> **EXERCISE OBJECTIVE**: The records appear below. Report how many of their lines contain the word "bpmn", giving the number alone.

> **DATA EXCERPTS**:
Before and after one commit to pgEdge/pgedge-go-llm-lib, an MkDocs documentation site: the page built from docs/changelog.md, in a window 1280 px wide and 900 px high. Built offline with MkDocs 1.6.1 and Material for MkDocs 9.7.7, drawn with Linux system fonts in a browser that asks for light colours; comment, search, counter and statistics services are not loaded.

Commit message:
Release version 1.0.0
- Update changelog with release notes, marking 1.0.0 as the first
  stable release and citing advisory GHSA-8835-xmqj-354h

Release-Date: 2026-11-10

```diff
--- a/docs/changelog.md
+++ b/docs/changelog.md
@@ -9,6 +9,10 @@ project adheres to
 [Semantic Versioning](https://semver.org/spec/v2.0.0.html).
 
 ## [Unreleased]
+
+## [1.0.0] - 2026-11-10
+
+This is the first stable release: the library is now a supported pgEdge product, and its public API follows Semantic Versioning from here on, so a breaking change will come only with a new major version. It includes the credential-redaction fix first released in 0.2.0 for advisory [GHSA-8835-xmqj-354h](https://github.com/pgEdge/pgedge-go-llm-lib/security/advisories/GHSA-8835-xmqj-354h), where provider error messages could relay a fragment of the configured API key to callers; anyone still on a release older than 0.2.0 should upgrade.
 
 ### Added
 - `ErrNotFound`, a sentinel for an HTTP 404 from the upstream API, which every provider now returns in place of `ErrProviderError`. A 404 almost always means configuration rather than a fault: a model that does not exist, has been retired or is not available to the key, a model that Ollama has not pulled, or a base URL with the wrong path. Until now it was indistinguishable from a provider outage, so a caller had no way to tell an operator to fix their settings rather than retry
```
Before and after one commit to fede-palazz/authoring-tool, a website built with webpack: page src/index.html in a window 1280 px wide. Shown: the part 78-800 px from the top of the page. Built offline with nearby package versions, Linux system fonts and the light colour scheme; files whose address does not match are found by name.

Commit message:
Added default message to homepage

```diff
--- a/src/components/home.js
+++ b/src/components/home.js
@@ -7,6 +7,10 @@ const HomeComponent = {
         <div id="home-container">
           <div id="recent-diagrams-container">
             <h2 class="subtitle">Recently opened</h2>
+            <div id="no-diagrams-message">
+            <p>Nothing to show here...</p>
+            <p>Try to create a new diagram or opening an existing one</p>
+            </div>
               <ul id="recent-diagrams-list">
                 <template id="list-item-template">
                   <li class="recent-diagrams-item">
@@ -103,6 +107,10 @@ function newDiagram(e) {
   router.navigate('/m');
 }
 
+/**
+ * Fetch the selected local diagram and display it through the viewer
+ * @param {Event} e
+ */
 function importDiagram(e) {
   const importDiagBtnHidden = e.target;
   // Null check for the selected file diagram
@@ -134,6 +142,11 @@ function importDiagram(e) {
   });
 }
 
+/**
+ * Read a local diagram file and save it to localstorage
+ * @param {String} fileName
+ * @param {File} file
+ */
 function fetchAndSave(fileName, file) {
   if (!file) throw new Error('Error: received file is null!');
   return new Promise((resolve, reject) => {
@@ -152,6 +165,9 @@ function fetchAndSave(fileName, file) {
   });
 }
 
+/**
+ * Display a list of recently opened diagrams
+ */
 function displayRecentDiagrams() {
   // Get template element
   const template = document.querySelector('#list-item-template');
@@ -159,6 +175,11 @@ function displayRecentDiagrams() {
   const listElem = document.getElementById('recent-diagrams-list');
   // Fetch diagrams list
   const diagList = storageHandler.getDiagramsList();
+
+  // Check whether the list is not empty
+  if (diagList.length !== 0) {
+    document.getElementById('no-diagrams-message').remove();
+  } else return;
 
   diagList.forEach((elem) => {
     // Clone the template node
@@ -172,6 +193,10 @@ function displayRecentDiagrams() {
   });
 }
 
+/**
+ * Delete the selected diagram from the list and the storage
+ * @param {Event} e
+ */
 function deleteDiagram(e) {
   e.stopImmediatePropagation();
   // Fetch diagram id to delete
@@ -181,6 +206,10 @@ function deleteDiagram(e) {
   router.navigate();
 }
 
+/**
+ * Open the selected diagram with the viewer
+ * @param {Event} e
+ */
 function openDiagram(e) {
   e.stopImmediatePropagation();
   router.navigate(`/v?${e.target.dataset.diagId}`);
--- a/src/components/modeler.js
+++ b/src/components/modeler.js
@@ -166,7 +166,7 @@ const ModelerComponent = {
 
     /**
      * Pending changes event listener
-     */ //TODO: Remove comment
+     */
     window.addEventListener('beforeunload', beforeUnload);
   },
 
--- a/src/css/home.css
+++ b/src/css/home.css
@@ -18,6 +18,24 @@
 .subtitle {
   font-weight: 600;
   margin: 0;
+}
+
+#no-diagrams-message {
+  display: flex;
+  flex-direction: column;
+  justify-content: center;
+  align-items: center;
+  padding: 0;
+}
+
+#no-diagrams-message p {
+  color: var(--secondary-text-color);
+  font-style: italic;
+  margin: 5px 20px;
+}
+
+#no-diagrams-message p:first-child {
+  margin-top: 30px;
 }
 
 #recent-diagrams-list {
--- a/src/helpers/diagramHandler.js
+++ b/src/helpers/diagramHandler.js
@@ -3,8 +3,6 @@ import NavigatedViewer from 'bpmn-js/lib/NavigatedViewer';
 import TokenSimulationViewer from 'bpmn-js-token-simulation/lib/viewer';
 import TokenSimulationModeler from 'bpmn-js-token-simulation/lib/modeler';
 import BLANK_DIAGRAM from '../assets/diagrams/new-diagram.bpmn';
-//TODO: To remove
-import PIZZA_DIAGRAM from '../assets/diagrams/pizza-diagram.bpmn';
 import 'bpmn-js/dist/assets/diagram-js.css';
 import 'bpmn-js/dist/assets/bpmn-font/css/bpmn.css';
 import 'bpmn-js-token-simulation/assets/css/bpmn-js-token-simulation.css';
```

> **YOUR RESPONSE**: 8